Creech also said that he wondered in what way “Never Trump” evangelicals may have been a negative factor for McCrory. “Just like they were unwilling to support Trump because they weren’t convinced of his sincerity to keep his promises to aid and assist evangelicals with many of their concerns,” he said, “they may have been half-hearted about supporting McCrory because of some of the mixed messages he has sent.”
Creech sited McCrory’s threat to veto a significant pro-life bill in 2013, his veto of the magistrates’ bill allowing magistrates with a sincere religious objection to opt-out of performing a same-sex marriage ceremony, and his decision to expand the state’s employment policy for state employees to cover sexual orientation and gender identity.
“I am for our Governor and hope his election bid proves to be successful, but throw all this stuff in with the tolls issue and you might have the source for a deficit of votes,” said Dr. Creech.
Dr. Creech further argued that no matter who becomes the Governor it would be presumptuous at best for the Republican controlled North Carolina General Assembly to do anything to change HB 2 when they reconvene in January.
“Despite the arguments of two or three Republicans who jumped ship on the bill, it would be ‘jumping the gun’ to do anything, even if Cooper should come out the winner in this election,” he said.
“The U.S. Supreme Court will consider a Virginia case that involves transgender rights – including their bathroom rights – late summer of 2017.” Creech added. “And that case will have a bearing on HB 2, which incidentally will be decided by a court with a new Justice that’s a Trump appointee.

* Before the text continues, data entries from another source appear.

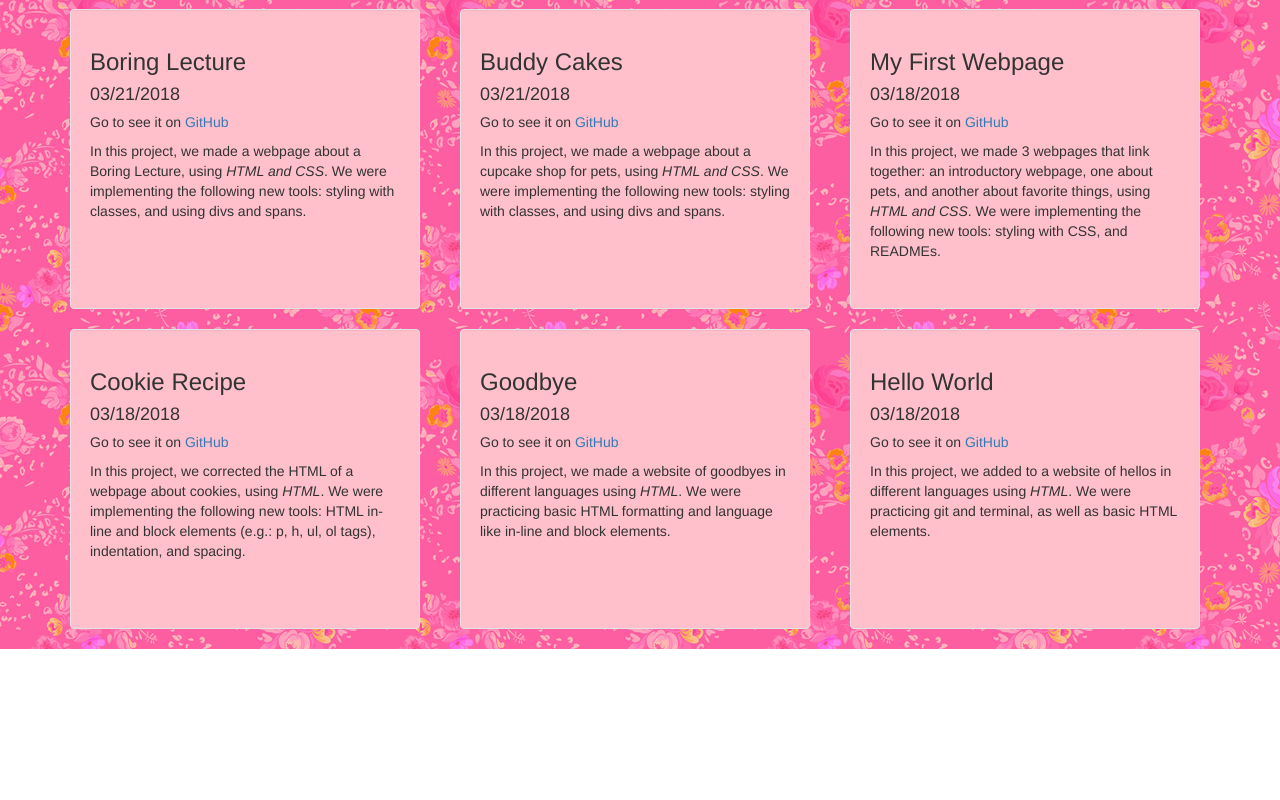
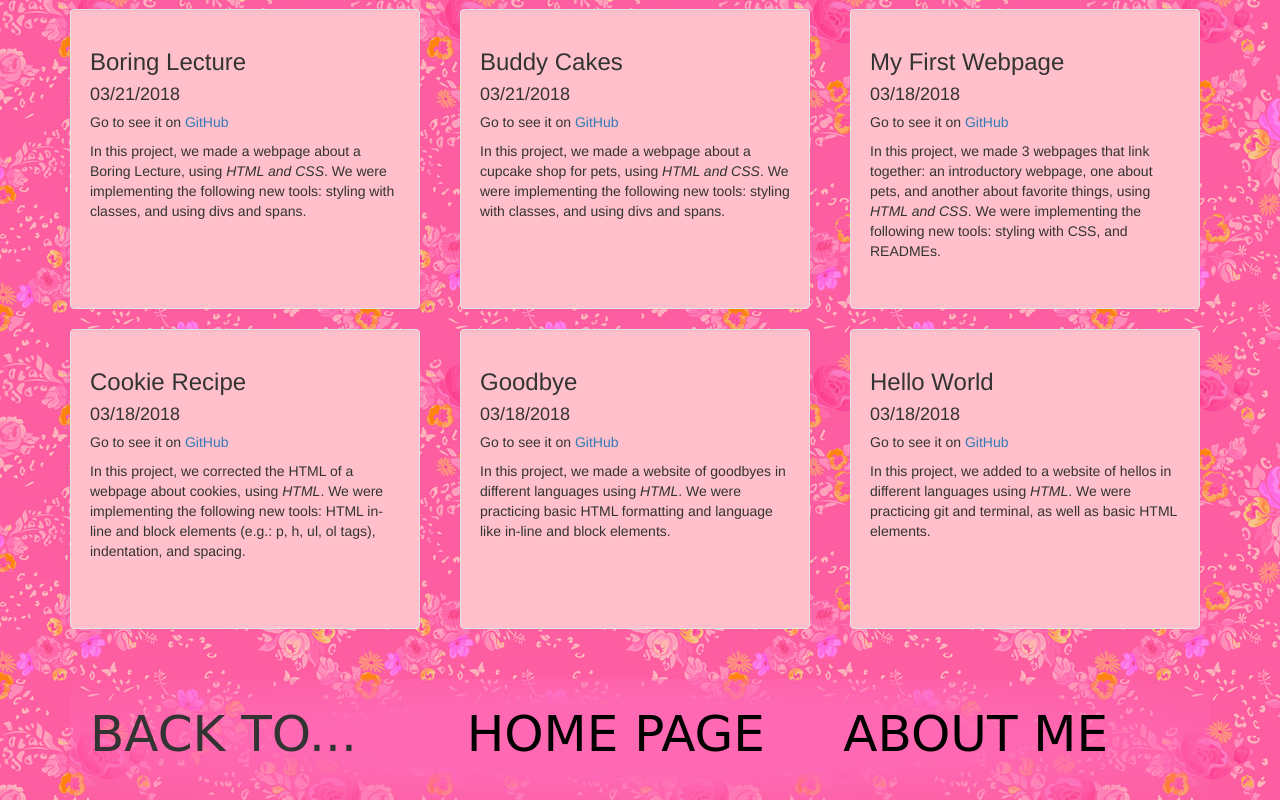
Before and after one commit to BrookeZK/Portfolio, a plain HTML site: page projects.html in a window 1280 px wide. Shown: the part 661-1461 px from the top of the page. Before the commit the page ends 1310 px from the top, so only its background shows below. Drawn offline with Linux system fonts and the light colour scheme.

Commit message:
add foot links to project.html

```diff
--- a/projects.html
+++ b/projects.html
@@ -89,5 +89,20 @@
             </div>
           </div>
         </div>
+        <div class="container">
+          <div class="footer">
+            <div class="row">
+              <div class="col-md-4">
+                <p>BACK TO...</p>
+              </div>
+              <div class="col-md-4">
+                <p><a href="index.html">HOME PAGE</a></p>
+              </div>
+              <div class="col-md-4">
+                <p><a href="aboutme.html">ABOUT ME</a></p>
+              </div>
+            </div>
+          </div>
+        </div>
     </body>
   </html>
```
Also changed, not shown: aboutme.html (+2 -2 lines).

What’s more, we’ll have a new Justice Department that isn’t going to treat this issue like the Obama administration has treated it.”
At this point, HB 2 seems to be safe and most likely to remain in force. The Christian Action League, however, believes supporters of the legislation need to reiterate to their lawmakers, whether incumbent or newly elected, that they strongly support the law and ask them before the 2017 session begins in January, never to amend or repeal it.
“I’ve learned you can’t take anything for granted when it comes to politics,” said Creech. “Matters can turn on a dime. You have to always be vigilant.”